> _About this task_: Across all the entries below, how many lines contain the string "jettySize"? The number by itself is the answer.

> _Stored items from a collection_:
◆ ◆ ◆
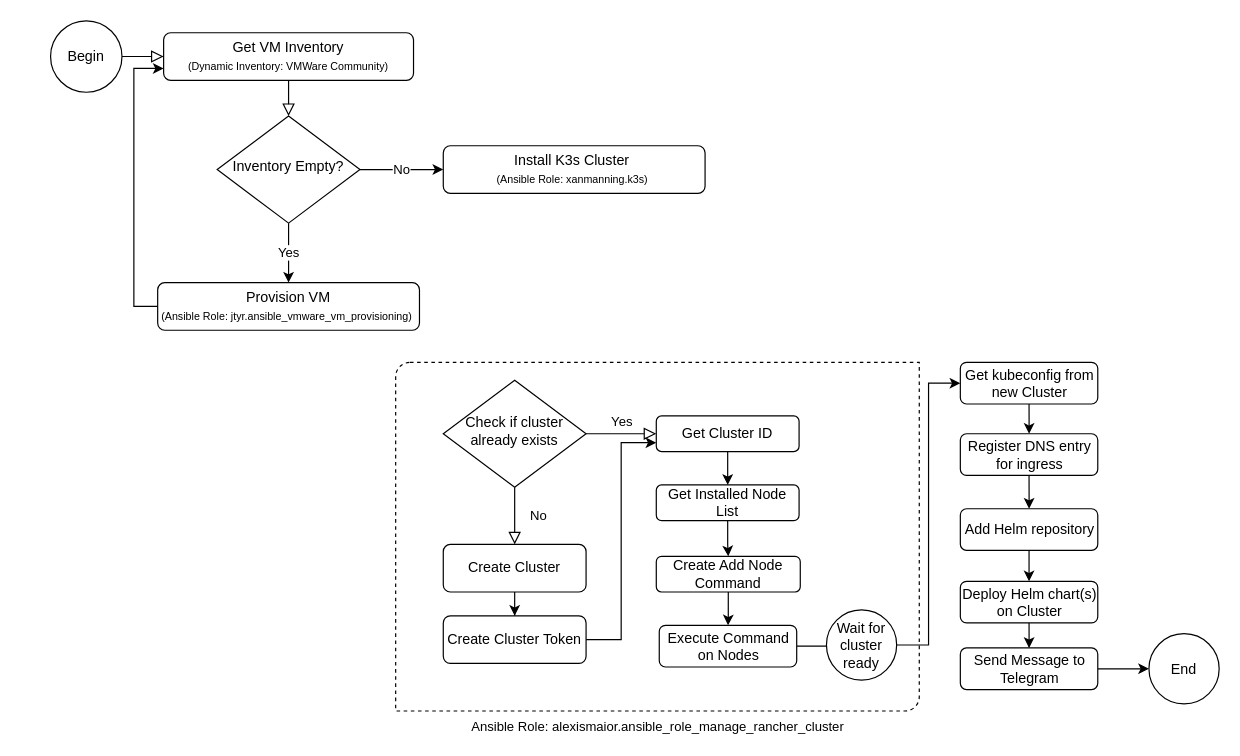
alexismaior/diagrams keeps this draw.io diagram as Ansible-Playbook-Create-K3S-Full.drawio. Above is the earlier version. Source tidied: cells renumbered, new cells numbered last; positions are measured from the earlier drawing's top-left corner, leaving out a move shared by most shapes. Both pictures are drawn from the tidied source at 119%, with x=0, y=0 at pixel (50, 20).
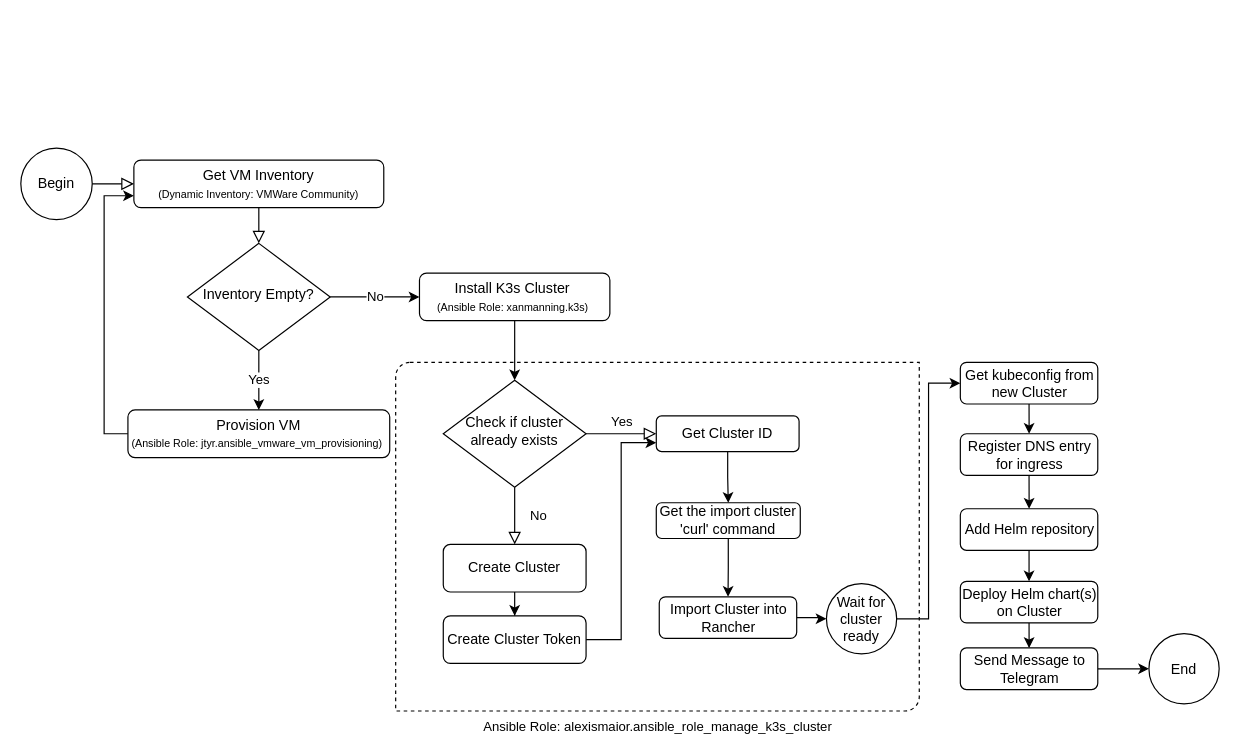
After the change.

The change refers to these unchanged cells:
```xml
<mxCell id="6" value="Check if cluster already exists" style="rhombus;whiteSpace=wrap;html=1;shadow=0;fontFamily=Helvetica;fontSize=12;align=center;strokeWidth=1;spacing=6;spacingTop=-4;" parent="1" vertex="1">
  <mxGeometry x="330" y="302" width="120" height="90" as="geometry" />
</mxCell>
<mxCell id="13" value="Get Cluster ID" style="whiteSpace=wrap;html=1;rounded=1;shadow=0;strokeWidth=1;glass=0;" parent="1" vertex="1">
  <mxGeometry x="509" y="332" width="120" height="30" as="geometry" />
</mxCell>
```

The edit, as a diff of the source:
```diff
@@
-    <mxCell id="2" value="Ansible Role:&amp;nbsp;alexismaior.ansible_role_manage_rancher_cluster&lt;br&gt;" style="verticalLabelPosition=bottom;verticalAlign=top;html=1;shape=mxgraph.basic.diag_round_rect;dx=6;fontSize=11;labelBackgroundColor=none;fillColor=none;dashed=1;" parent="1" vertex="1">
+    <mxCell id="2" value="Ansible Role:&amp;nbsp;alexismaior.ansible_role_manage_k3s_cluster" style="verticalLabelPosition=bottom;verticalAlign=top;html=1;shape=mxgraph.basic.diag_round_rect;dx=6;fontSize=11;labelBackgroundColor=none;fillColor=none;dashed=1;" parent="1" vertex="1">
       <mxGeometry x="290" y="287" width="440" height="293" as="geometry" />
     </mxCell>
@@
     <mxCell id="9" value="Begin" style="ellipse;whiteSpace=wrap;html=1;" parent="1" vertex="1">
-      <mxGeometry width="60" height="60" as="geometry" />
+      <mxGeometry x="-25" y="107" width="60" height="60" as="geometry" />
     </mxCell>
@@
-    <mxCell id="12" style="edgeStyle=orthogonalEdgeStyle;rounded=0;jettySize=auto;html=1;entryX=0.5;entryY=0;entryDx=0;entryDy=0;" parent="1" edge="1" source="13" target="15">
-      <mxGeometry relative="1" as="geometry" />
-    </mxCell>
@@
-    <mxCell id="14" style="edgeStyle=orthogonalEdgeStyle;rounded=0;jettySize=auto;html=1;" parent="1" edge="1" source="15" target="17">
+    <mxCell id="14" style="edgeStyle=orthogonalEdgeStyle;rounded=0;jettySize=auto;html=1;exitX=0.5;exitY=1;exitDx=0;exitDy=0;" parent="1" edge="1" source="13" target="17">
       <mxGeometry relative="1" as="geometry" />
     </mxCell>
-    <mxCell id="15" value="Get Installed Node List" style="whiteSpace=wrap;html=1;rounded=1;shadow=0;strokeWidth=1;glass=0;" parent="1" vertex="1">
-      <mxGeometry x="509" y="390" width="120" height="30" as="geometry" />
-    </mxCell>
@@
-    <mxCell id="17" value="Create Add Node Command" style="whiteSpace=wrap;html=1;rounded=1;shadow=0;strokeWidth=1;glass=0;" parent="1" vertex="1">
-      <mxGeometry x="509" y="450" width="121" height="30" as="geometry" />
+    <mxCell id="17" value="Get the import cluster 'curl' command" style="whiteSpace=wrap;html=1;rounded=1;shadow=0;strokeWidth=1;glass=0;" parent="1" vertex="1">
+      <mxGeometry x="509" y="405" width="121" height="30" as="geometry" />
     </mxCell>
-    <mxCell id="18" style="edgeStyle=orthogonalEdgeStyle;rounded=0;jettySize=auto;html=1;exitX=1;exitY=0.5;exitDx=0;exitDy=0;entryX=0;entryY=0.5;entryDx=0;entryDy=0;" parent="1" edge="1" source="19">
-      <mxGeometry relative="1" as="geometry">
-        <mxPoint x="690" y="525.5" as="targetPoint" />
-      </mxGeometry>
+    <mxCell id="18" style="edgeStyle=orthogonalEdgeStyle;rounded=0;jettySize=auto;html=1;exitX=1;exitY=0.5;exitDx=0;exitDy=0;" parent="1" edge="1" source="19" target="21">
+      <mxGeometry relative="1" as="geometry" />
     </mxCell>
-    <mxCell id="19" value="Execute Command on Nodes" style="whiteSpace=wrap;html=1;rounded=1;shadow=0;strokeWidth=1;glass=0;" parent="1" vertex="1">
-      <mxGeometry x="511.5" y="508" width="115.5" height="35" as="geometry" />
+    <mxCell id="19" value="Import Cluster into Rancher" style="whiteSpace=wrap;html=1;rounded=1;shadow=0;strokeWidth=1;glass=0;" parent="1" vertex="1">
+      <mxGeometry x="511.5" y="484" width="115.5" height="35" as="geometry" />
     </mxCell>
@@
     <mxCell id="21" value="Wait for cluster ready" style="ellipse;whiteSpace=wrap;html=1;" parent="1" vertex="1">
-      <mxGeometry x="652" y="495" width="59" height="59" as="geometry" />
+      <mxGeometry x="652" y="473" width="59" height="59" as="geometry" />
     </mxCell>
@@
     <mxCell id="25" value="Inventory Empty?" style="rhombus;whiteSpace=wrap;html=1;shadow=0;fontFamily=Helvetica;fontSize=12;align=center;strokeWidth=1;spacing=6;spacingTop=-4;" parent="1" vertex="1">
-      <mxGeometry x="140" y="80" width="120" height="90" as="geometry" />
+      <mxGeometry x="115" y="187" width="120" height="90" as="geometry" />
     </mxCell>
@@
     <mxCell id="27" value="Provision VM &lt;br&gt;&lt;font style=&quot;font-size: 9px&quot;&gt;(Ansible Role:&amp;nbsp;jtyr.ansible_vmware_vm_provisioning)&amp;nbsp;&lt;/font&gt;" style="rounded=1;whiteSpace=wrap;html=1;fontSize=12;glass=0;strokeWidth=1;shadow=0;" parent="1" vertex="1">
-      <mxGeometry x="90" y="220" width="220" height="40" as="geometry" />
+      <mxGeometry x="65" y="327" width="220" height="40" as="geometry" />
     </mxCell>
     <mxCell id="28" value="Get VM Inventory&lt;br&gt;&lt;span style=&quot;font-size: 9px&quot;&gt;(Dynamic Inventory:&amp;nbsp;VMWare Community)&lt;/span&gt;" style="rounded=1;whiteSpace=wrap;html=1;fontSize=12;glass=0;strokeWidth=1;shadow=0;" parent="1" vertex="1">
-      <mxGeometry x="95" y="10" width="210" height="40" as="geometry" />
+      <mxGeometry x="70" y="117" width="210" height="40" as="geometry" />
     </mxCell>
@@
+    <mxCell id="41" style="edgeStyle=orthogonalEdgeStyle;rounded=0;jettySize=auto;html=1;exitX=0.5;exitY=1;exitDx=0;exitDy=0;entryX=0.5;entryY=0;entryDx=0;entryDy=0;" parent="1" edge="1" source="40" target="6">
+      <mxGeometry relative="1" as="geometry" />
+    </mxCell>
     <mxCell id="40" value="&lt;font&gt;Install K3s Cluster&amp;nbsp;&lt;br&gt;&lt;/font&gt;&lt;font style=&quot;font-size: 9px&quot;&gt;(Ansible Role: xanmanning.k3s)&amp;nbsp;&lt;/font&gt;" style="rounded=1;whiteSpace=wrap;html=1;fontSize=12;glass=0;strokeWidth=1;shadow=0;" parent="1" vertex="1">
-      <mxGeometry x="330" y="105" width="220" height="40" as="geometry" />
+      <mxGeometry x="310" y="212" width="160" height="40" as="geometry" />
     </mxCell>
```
◆ ◆ ◆
> _Solution to the exercise_: 6